Symmetry in biology is about the overall shape of the body and its parts. The body plans of most multicellular organisms have some form of symmetry, radial symmetry, bilateral symmetry or spherical symmetry. A few have no symmetry, and are asymmetric.
In nature and biology, symmetry is approximate. For example, plant leaves, which are more or less symmetrical, will rarely match up exactly when folded in half.
Types of symmetry[change | change source]
There are three basic forms:
- Radial symmetry: The organism looks like a pie. This pie can be cut up into roughly identical pieces.
- Bilateral symmetry: There is an axis; on both sides of the axis the organism looks roughly the same.
- Spherical symmetry: If the organism is cut through its center, the resulting parts look the same.
In nature and biology, symmetry is approximate. For example, plant leaves, while considered symmetric, will rarely match up exactly when folded in half.
Gallery[change | change source]

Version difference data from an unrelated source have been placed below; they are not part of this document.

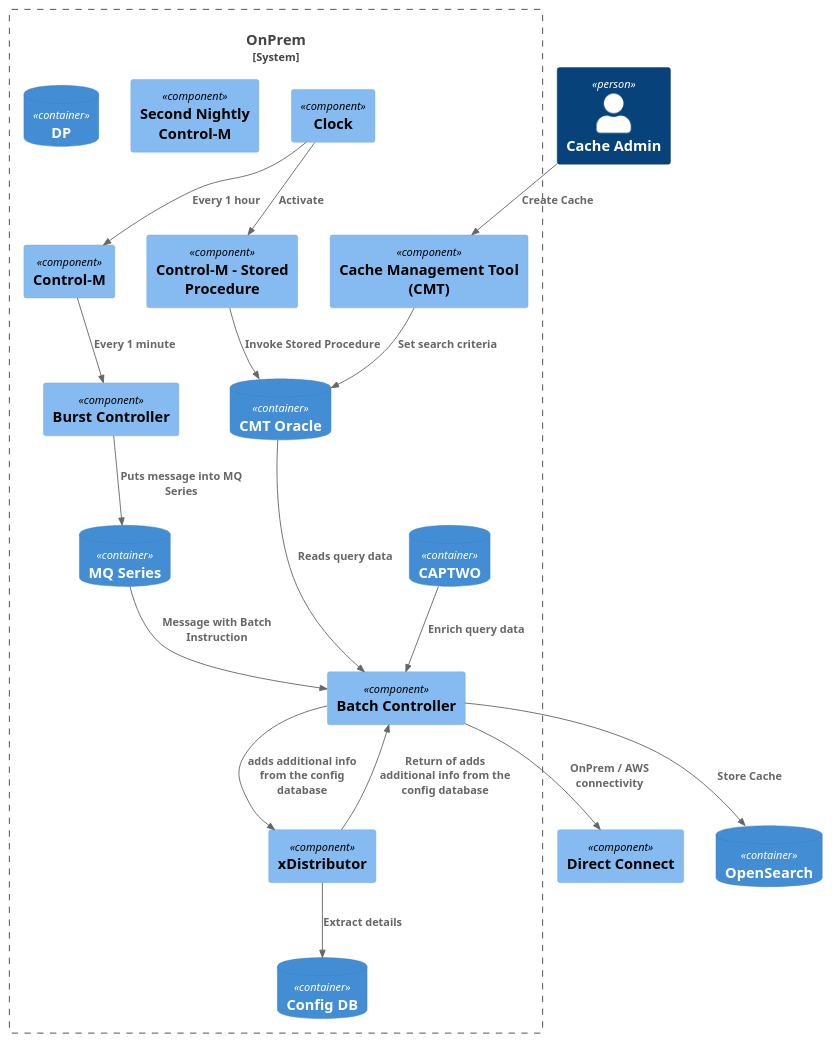
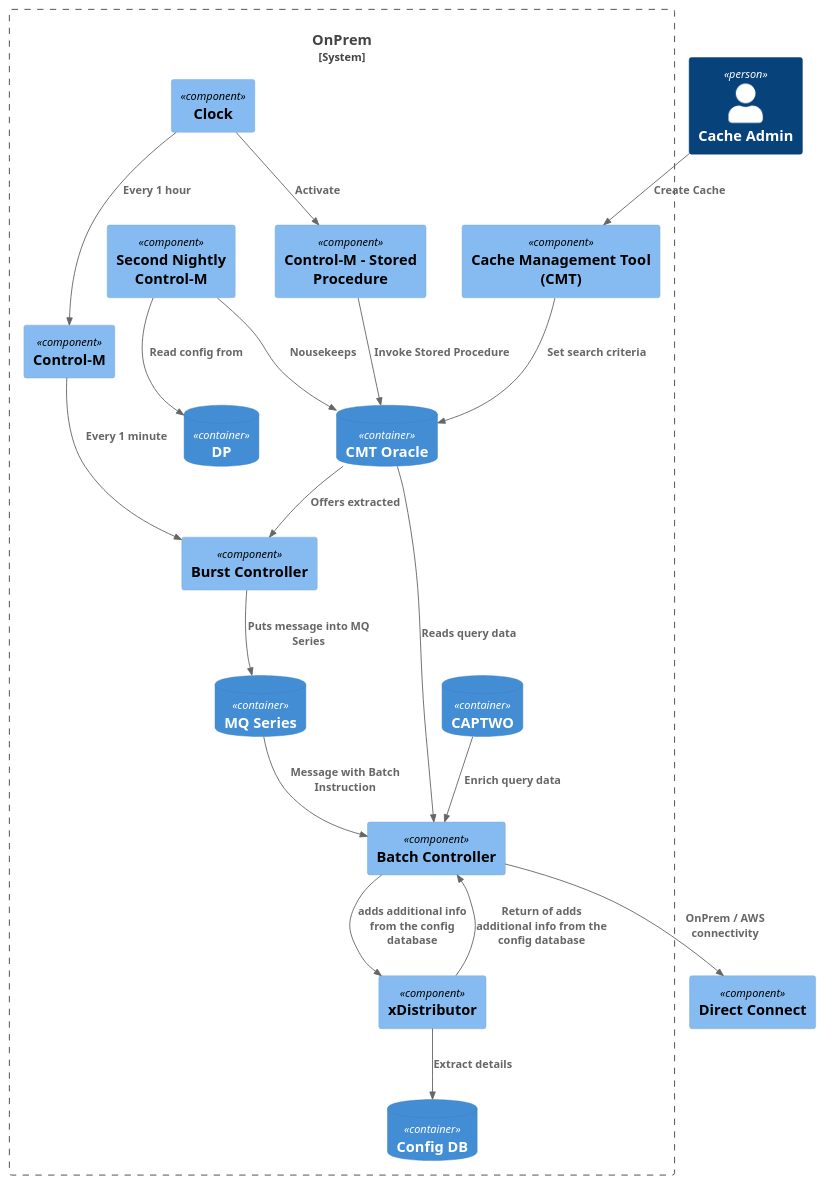
Before and after one commit to brunasti/icepanel-tools: the diagram in docs/icePanel-C4-output-2-OnPrem.puml, drawn with PlantUML. The commit also changed 38 other files, not shown here.

```diff
--- a/docs/icePanel-C4-output-2-OnPrem.puml
+++ b/docs/icePanel-C4-output-2-OnPrem.puml
@@ -1,60 +1,61 @@
 @startuml
 'https://plantuml.com/class-diagram
 ' CONVERT ICEPANEL DIAGRAM ===========
 ' Converter          : it.brunasti.icepanel.tools.IcePanelToPlantUmlConverter
-' IcePanel JSON File : [./src/test/resources/icepanel-structured.json]
+' IcePanel JSON File : [./src/test/resources/icepanel-plain.json]
 ' Configuration      : [./docs/config.json]
-' Generated at       : Wed Apr 10 11:43:53 CEST 2024
+' Generated at       : Wed Apr 10 14:23:01 CEST 2024
 
 !include https://raw.githubusercontent.com/plantuml-stdlib/C4-PlantUML/master/C4_Context.puml
 !include https://raw.githubusercontent.com/plantuml-stdlib/C4-PlantUML/master/C4_Component.puml
 
 
 ' Include         : [./docs/include.txt] ---------
 hide empty members
 ' Include end     : --------------------------
 
 
 System_Boundary(ZCIGbr1fDwSZINSjOb44, "OnPrem" ) {
     ' CLASSES =======
     ContainerDb(JDgumJdxCj5dCURdCtKN, "CAPTWO", "", "" )
     ContainerDb(P8FRwIacDu7PGvfS8xYm, "MQ Series", "", "" )
     Component(iCsNVDctelyaR2c4wnkh, "Burst Controller", "" )
     Component(gjWRDpkTJ13KPRmh36F5, "Clock", "" )
     ContainerDb(oTdOuXLuTyPzLeCjIYDx, "Config DB", "", "" )
     Component(FbHUk96QaZQVUumba63H, "Batch Controller", "" )
     Component(ca13KkX3DwaOlAXtqCBu, "Cache Management Tool (CMT)", "" )
     Component(fw0FSosDQxrXPus6KZ6i, "Control-M", "" )
     Component(CBSTDIDaQZluhMUnj5Mq, "xDistributor", "" )
     ContainerDb(HhxISGaz4P94iRFwLQgB, "CMT Oracle", "", "" )
     Component(M6xfKV1sWabaqUXxMo6D, "Second Nightly Control-M", "" )
     ContainerDb(zKtL799aVzgaZLWgIcD6, "DP", "", "" )
     Component(HRtqQ8npZIhFIJyE4fny, "Control-M - Stored Procedure", "" )
 }
 
 
 ' NEIGHBOR CLASSES =======
 Component(p4yomm0RrOrYTNX8VvEg, "Direct Connect", "" )
-ContainerDb(MzZVLTUQ74KbySVwdHfZ, "OpenSearch", "", "" )
 Person(mtyHirRmDImFDmca6URg, "Cache Admin", "" )
 
 
 ' CONNECTIONS =======
-Rel(FbHUk96QaZQVUumba63H, p4yomm0RrOrYTNX8VvEg, "OnPrem / AWS connectivity" )
-Rel(FbHUk96QaZQVUumba63H, CBSTDIDaQZluhMUnj5Mq, "adds additional info from the config database" )
-Rel(CBSTDIDaQZluhMUnj5Mq, FbHUk96QaZQVUumba63H, "Return of adds additional info from the config database" )
-Rel(fw0FSosDQxrXPus6KZ6i, iCsNVDctelyaR2c4wnkh, "Every 1 minute" )
 Rel(JDgumJdxCj5dCURdCtKN, FbHUk96QaZQVUumba63H, "Enrich query data" )
 Rel(P8FRwIacDu7PGvfS8xYm, FbHUk96QaZQVUumba63H, "Message with Batch Instruction" )
 Rel(iCsNVDctelyaR2c4wnkh, P8FRwIacDu7PGvfS8xYm, "Puts message into MQ Series" )
 Rel(HhxISGaz4P94iRFwLQgB, FbHUk96QaZQVUumba63H, "Reads query data" )
 Rel(CBSTDIDaQZluhMUnj5Mq, oTdOuXLuTyPzLeCjIYDx, "Extract details" )
 Rel(gjWRDpkTJ13KPRmh36F5, HRtqQ8npZIhFIJyE4fny, "Activate" )
-Rel(ca13KkX3DwaOlAXtqCBu, HhxISGaz4P94iRFwLQgB, "Set search criteria" )
 Rel(mtyHirRmDImFDmca6URg, ca13KkX3DwaOlAXtqCBu, "Create Cache" )
-Rel(FbHUk96QaZQVUumba63H, MzZVLTUQ74KbySVwdHfZ, "Store Cache" )
 Rel(gjWRDpkTJ13KPRmh36F5, fw0FSosDQxrXPus6KZ6i, "Every 1 hour" )
 Rel(HRtqQ8npZIhFIJyE4fny, HhxISGaz4P94iRFwLQgB, "Invoke Stored Procedure" )
+Rel(M6xfKV1sWabaqUXxMo6D, zKtL799aVzgaZLWgIcD6, "Read config from" )
+Rel(HhxISGaz4P94iRFwLQgB, iCsNVDctelyaR2c4wnkh, "Offers extracted" )
+Rel(FbHUk96QaZQVUumba63H, p4yomm0RrOrYTNX8VvEg, "OnPrem / AWS connectivity" )
+Rel(FbHUk96QaZQVUumba63H, CBSTDIDaQZluhMUnj5Mq, "adds additional info from the config database" )
+Rel(CBSTDIDaQZluhMUnj5Mq, FbHUk96QaZQVUumba63H, "Return of adds additional info from the config database" )
+Rel(fw0FSosDQxrXPus6KZ6i, iCsNVDctelyaR2c4wnkh, "Every 1 minute" )
+Rel(M6xfKV1sWabaqUXxMo6D, HhxISGaz4P94iRFwLQgB, "Nousekeeps" )
+Rel(ca13KkX3DwaOlAXtqCBu, HhxISGaz4P94iRFwLQgB, "Set search criteria" )
 
 
 @enduml
```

The patterns on the wings of butterflies are an example of bilateral symmetry
This cephalopod from plankton has bilateral symmetry
A starfish has radial symmetry, sometimes known as "rotational symmetry"
Slime mold is asymmetric
Other websites[change | change source]